Plastic microbeads found in some cleaning products will be banned from next year in the bid to cut down on ocean pollution. Andrea Leadsom, Environmental Secretary said the move was needed in order to protect sea life.
These small pieces of plastic can be found in some hand soaps and body washes as well as toothpaste and some cosmetic products and can cause irreversible damage to the environment, with billions of indigestible plastic pieces poisoning sea creatures.
Adding these plastic microbeads is wholly unnecessary when harmless alternatives can be used and the decision to ban microbeads has been warmly welcomed by marine conservationists.
Products that contain the tiny bits of plastic won’t necessarily say “microbeads” in the list of ingredients.
Instead, look for the words polyethylene, polypropylene and polymethylmethacrylate – the chemical names for plastics. Nylon may also be listed as well as the abbreviations PET, PTFE and PMMA.
There are several websites listing products that do and do not include plastic such as https://www.beatthemicrobead.org/en/. It also has a free app where you can check products by scanning the barcode with your smartphone camera.
Following the announcement on the 3rd September 2016 a consultation process will be launched with the intention that they will be banned from products in Britain from later this year with the intention that they will be completely removed by the end of 2017.

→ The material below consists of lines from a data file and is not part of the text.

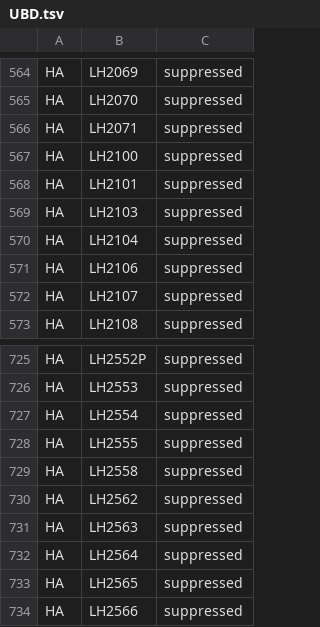
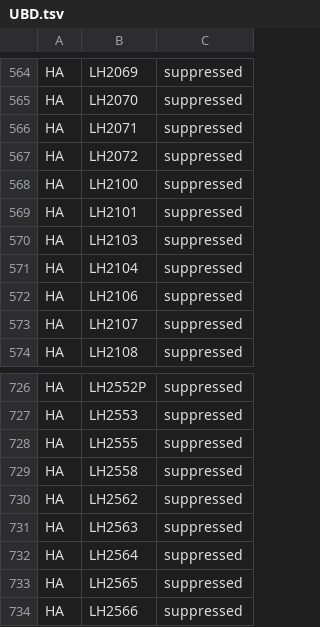
Before and after one commit to hbz/lookup-tables, a TSV file: data/almaSuppressedLocations/UBD.tsv, drawn as a sheet; only a part is shown, gaps mark what is left out.

Commit message:
Update Alma suppressed locations from Analytics report. (automatic)

```diff
--- a/data/almaSuppressedLocations/UBD.tsv
+++ b/data/almaSuppressedLocations/UBD.tsv
@@ -566,2 +566,3 @@ HA	LH2070	suppressed
 HA	LH2071	suppressed
+HA	LH2072	suppressed
 HA	LH2100	suppressed
@@ -726,3 +727,2 @@ HA	LH2552P	suppressed
 HA	LH2553	suppressed
-HA	LH2554	suppressed
 HA	LH2555	suppressed
```
Also changed, not shown: data/almaSuppressedLocations/generated/generatedAlmaSuppressedLocations.tsv.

To date, 25 toiletries and cosmetic companies in the UK have already taken steps to phase out microbeads and Waitrose have announced that they will stop selling such products by the end of this month.
Evidence will also be gathered on the extent of the environmental impacts of microbeads found elsewhere, such as in household and industrial cleaning products and we’ll certainly be keeping up to date with this story and looking at alternative solutions and products that can be used.